The final two tracks of this recording (May the Words of My Mouth and S'u sh'arim) contain a segue from one liturgical text to another, although they are otherwise unrelated in the order of service. May the Words of My Mouth is an English version of the concluding words of the silently recited series of prayers known in traditional worship as the amida (“standing,” since these prayers are thus recited while standing), which occurs toward the end of the service (yih’yu l’ratzon). In Reform as well as in some Conservative congregations it has often been sung in that English version. S’u sh’arim, however, is a Psalm text (24) that is recited in Sabbath and holyday morning services but is not part of the Sabbath eve service (unless the eve of Rosh Hashana falls on the Sabbath). It has been sung nonetheless in many Reform synagogues as an alternative text in the opening section of the Friday evening service, but it has no history as a concluding hymn, which is suggested by the juxtaposition here. Kingsley’s preference for binding these two settings into a single piece represents a purely artistic decision, based both on his own interpretation of the poetry of the two texts and on their musical flow, and constituting a musical version of poetic license.
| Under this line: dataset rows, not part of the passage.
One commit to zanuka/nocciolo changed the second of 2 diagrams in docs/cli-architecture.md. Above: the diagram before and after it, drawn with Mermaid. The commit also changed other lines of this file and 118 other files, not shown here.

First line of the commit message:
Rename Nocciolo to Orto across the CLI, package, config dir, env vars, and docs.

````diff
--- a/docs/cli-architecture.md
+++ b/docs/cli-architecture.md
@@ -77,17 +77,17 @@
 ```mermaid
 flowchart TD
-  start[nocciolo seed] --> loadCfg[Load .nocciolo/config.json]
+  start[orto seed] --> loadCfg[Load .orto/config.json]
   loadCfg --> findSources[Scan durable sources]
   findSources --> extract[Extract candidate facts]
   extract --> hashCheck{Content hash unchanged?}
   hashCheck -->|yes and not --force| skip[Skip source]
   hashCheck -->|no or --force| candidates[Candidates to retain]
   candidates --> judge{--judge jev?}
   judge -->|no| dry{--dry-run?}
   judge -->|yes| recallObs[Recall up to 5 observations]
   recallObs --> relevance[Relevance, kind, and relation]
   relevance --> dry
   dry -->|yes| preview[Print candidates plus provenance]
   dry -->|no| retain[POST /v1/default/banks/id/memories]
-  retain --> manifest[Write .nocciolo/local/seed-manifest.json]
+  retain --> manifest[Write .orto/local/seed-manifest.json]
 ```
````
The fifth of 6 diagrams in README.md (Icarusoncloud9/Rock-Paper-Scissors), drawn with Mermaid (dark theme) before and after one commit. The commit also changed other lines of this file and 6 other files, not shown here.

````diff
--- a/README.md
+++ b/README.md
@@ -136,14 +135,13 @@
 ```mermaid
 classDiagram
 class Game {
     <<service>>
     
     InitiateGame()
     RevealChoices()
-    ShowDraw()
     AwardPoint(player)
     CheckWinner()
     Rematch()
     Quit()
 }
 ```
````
He therefore recorded it this way, as the independent piece he now views it—especially when divorced from a performance of the entire service.